A Buss from Lafayette © 2016 by Dorothea Jensen

When he came to New Hampshire in late June of 2025, the roses were in full bloom in the state, so many of the flowers presented to him were roses. Below I am posing with New Hamphire roses in full bloom in my back yard during the last week of June 2020. I could have given General Lafayette quite a few roses if he came by my house today - as he actually did on June 27, 2020.


Here is how I imagined Lafayette describing what usually happened as he went through this or any other of the states he visited:

“Sir?” I called, covered in confusion as much as I was in brook water. “Why are they throwing these roses away?”


He laughed. “It is a bit of a guilty secret, mademoiselle.” His words were slow and deliberate. “You see, everywhere I go, people keep giving me roses, roses, and more roses!

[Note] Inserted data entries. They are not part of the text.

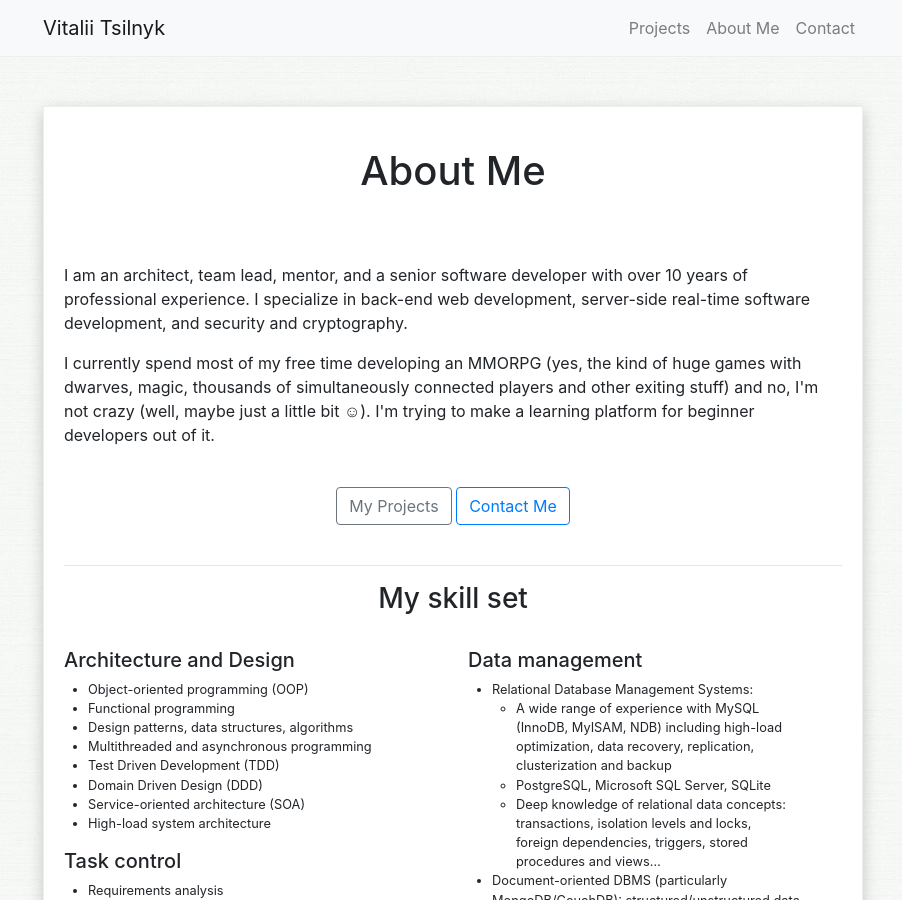
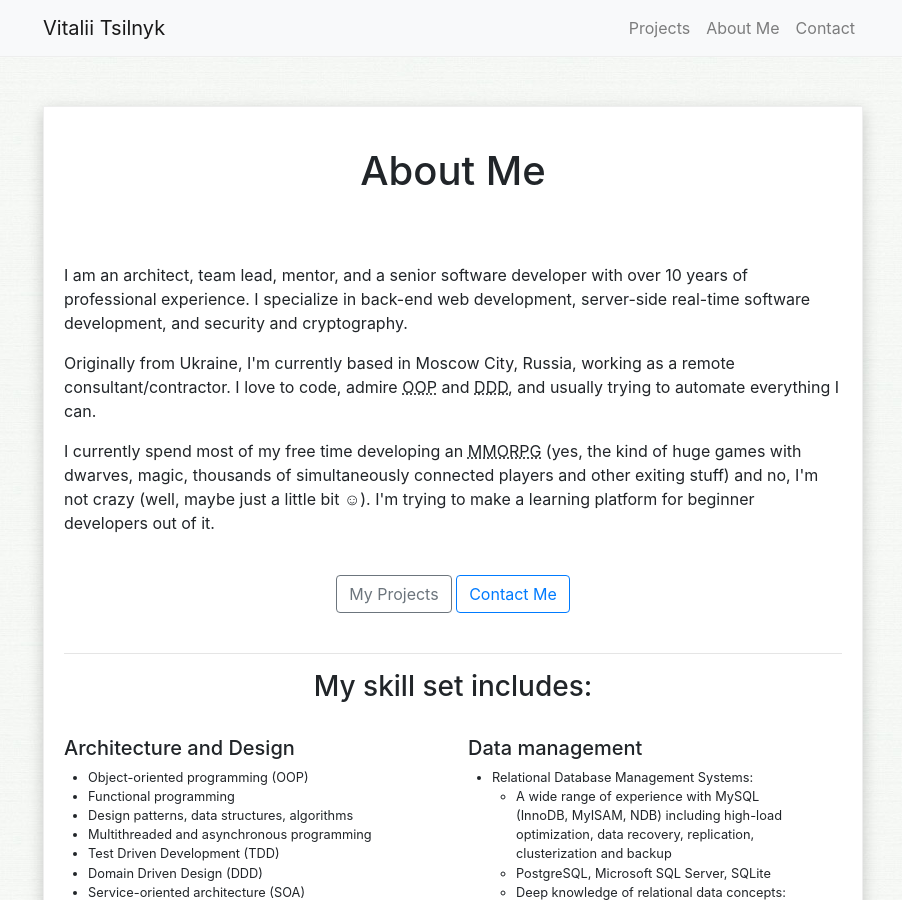
Before and after one commit to VitaliiTsilnyk/VitaliiTsilnyk.github.io, a Jekyll site: the page built from about.html, in a window 1280 px wide and 900 px high. Shown: the whole window, without its empty margins (187-1089 px from the left). Built offline with Jekyll 4.4.1, drawn with Linux system fonts in a browser that asks for light colours.

Commit message:
About page updated

```diff
--- a/about.html
+++ b/about.html
@@ -10,8 +10,14 @@ permalink: /about/
 </p>
 
 <p>
-  I currently spend most of my free time developing an MMORPG (yes, the kind of huge games with dwarves, magic,
-  thousands of simultaneously connected players and other exiting stuff) and no, I'm not crazy (well, maybe just a little bit ☺).
+  Originally from Ukraine, I'm currently based in Moscow City, Russia, working as a remote consultant/contractor.
+  I love to code, admire <abbr title="Object-oriented programming">OOP</abbr> and <abbr title="Domain-driven design">DDD</abbr>, and usually trying to automate everything I can.
+</p>
+
+<p>
+  I currently spend most of my free time developing an <abbr title="Massively multiplayer online role-playing game">MMORPG</abbr>
+  (yes, the kind of huge games with dwarves, magic, thousands of simultaneously connected players and other exiting stuff)
+  and no, I'm not crazy (well, maybe just a little bit ☺).
   I'm trying to make a learning platform for beginner developers out of it.
 </p>
 
@@ -22,7 +28,7 @@ permalink: /about/
 
 <hr/>
 
-<h3 class="text-center pb-4">My skill set</h3>
+<h3 class="text-center pb-4">My skill set includes:</h3>
 
 <div class="row">
   <div class="col-12 col-md-6">
```
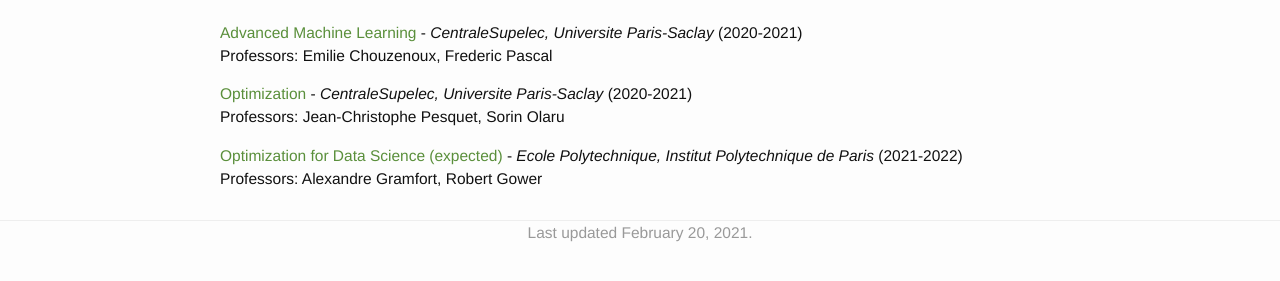
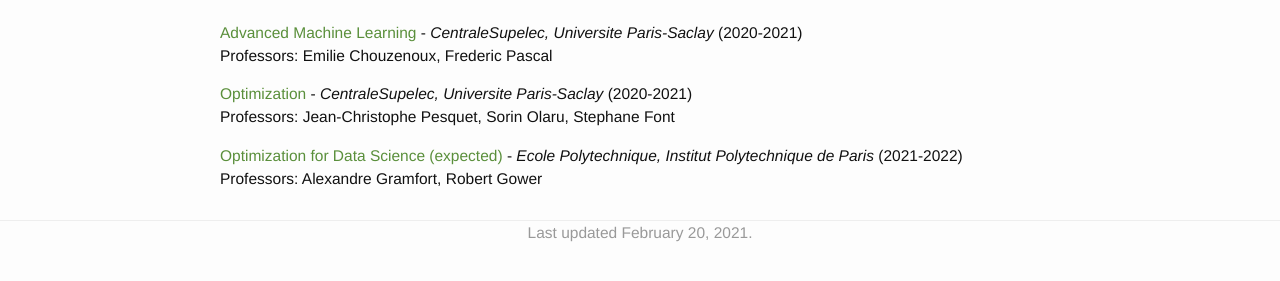
Before and after one commit to l-omar-chehab/l-omar-chehab.github.io, a Jekyll site: the page built from teaching.md, in a window 1280 px wide. Shown: the part 133-414 px from the top of the page. Built offline with Jekyll 4.4.1, drawn with Linux system fonts in a browser that asks for light colours.

Commit message:
Update 2020.yml

```diff
--- a/_data/teaching/2020.yml
+++ b/_data/teaching/2020.yml
@@ -10,7 +10,7 @@
   name: Optimization
   institution: CentraleSupelec, Universite Paris-Saclay
   year: 2020-2021
-  professors: Jean-Christophe Pesquet, Sorin Olaru
+  professors: Jean-Christophe Pesquet, Sorin Olaru, Stephane Font
 
 - layout: teaching_omar.
   name: Optimization for Data Science (expected)
```
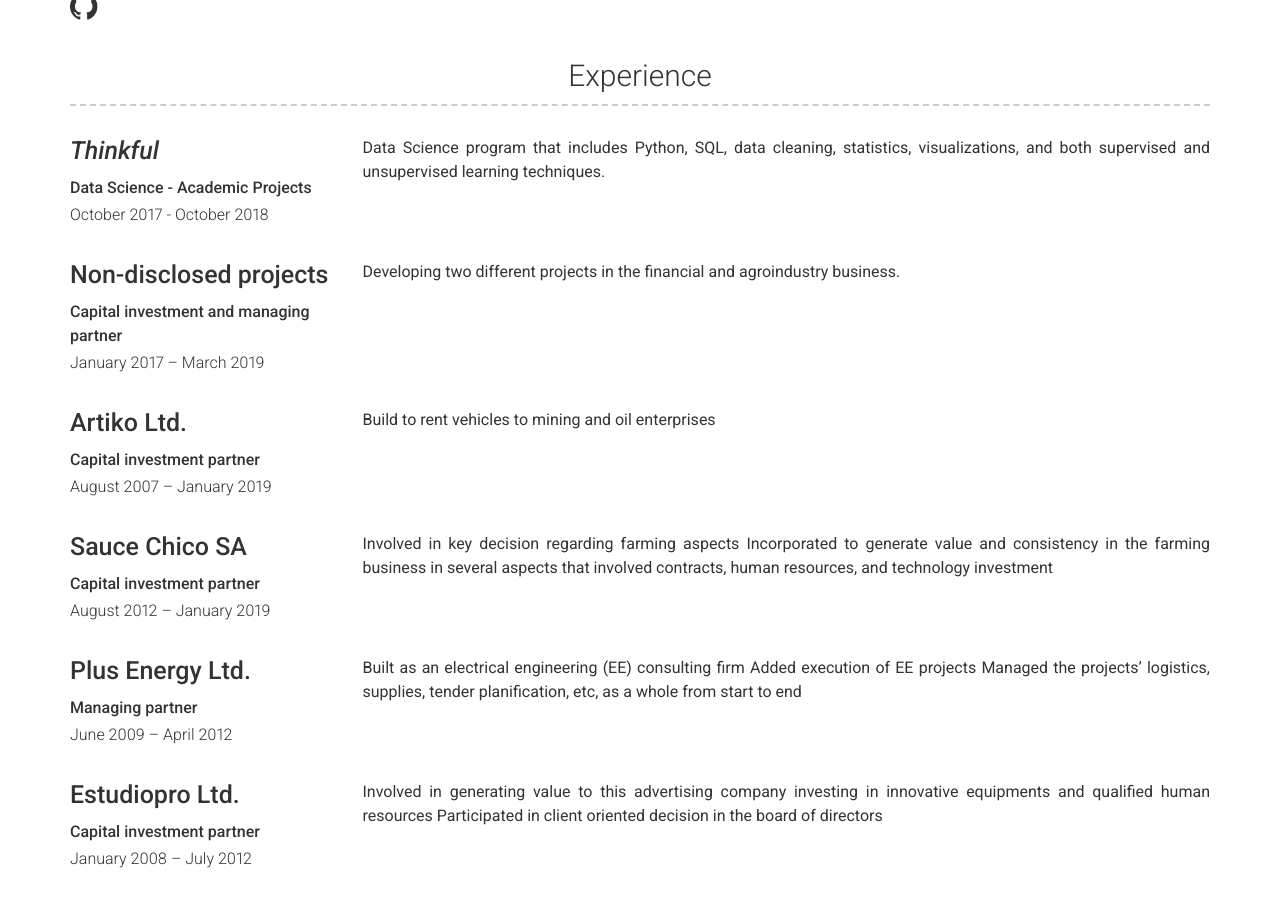
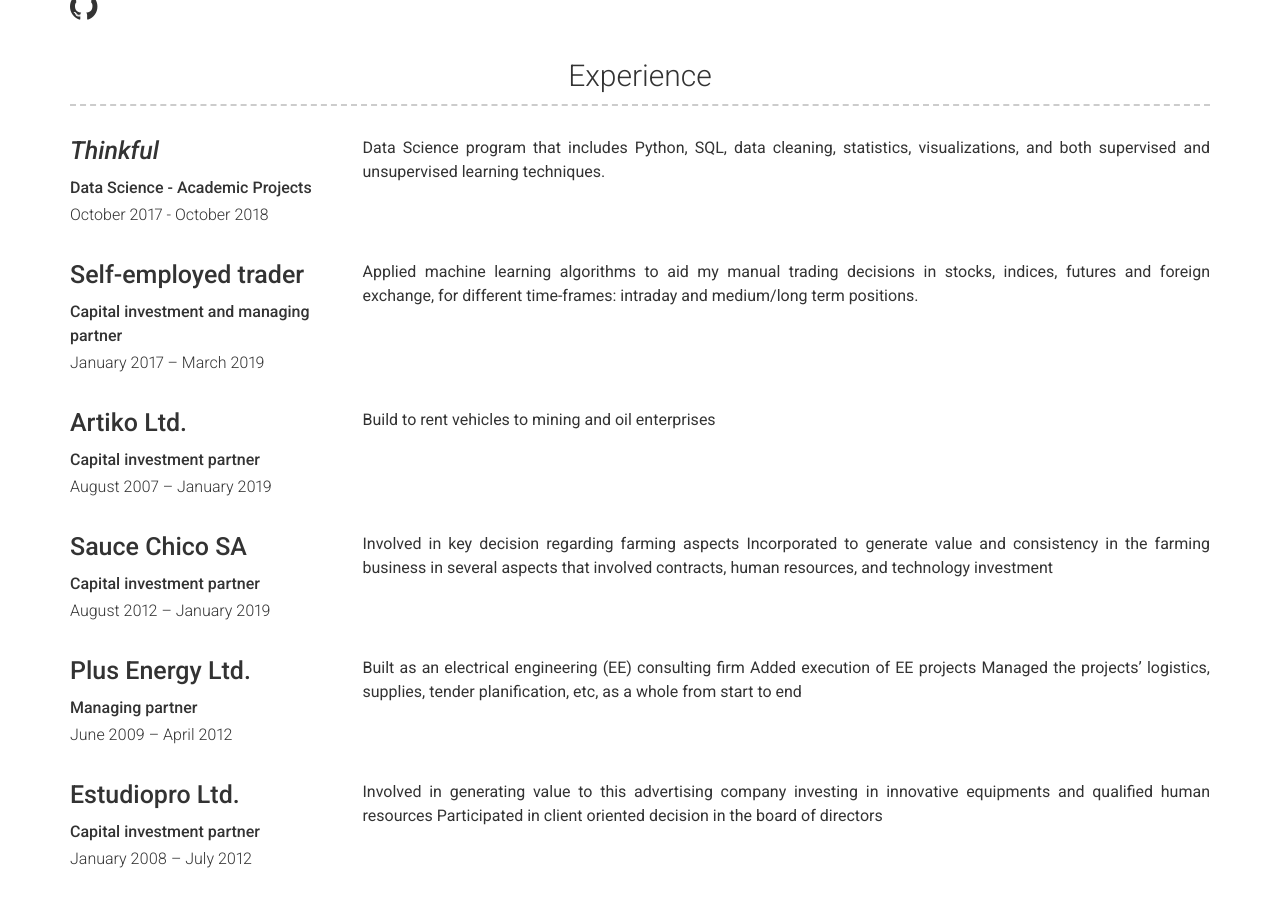
Before and after one commit to verakai/verakai.github.io, a Jekyll site: the page built from index.md, in a window 1280 px wide and 900 px high, scrolled down 985 px. Built offline with Jekyll 4.4.1, drawn with Linux system fonts in a browser that asks for light colours.

Commit message:
Update verakai.github.io

```diff
--- a/_data/experience.yml
+++ b/_data/experience.yml
@@ -8,14 +8,14 @@
   description: | # this will include new lines to allow paragraphs
     Data Science program that includes Python, SQL, data cleaning, statistics, visualizations, and both supervised and unsupervised learning techniques.
 
-- company: Non-disclosed projects
+- company: Self-employed trader
   #link: www.thinkful.com
   job_title: Capital investment and managing partner
   dates: January 2017 – March 2019
 #  quote: >
 #   Short description of the company (optional)
   description: | # this will include new lines to allow paragraphs
-    Developing two different projects in the financial and agroindustry business.
+    Applied machine learning algorithms to aid my manual trading decisions in stocks, indices, futures and foreign exchange, for different time-frames: intraday and medium/long term positions.
 
 - company: Artiko Ltd.
   #link: www.thinkful.com
```
Also changed, not shown: 2 other files.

Whatever I ride in— be it barouche, or curricle, or coach—it is filled to overflowing with them! Because of this, every once in a while I must tell the small lie—that I must make the stop that is necessary—and that I need my privacy. Then I find a secluded nook like this and we cast out all the pretty flowers. Please do not tell anyone. I beg of you.”


A Buss from Lafayette © 2016 by Dorothea Jensen



Wednesday, June 17, 2020

Come Into My Parlor


“You must tell us all about meeting Lafayette, Henrietta,” said Prissy, motioning them all to follow her into the parlor and to sit down. “How very interesting that must have been!”

Hetty looked around the room as if in search of the piece of furniture most becoming to her attire, then sank down gracefully on the blue damask sofa. She pulled out a lacy white fan and waved it in front of her face. “La, it was quite wonderful. Such a handsome gentleman! So noble. And so famous!”

                                                         - A Buss from Lafayette ©2016 by Dorothea Jensen

Below is a parlor from a house of that era in Old Sturbridge Village, a living history museum set in the 1830s. The sofa isn't blue and probably not covered in damask, but Hetty could have posed on it, don't you think??


Sunday, June 14, 2020

Meet Liberty-Loving Lafayette!



Meet my latest book!


Liberty Loving Lafayette: How "America's Favorite Fighting Frenchman" Helped Win Our Independence

(Available for pre-order now: release date July 14)



If  this video does not play properly on your device, follow the link below!





Cheering Myself Up in Pandemic Time: Woo Hoo #1




In order to cheer myself up a bit, I've started revisiting some wonderful reviews people have written over the years about my books. I then decided to start making what I call Woo Hoos of my favorite bits.

Here's the first one I did:

  

Yup, definitely a Woo Hoo!

Thank you, David!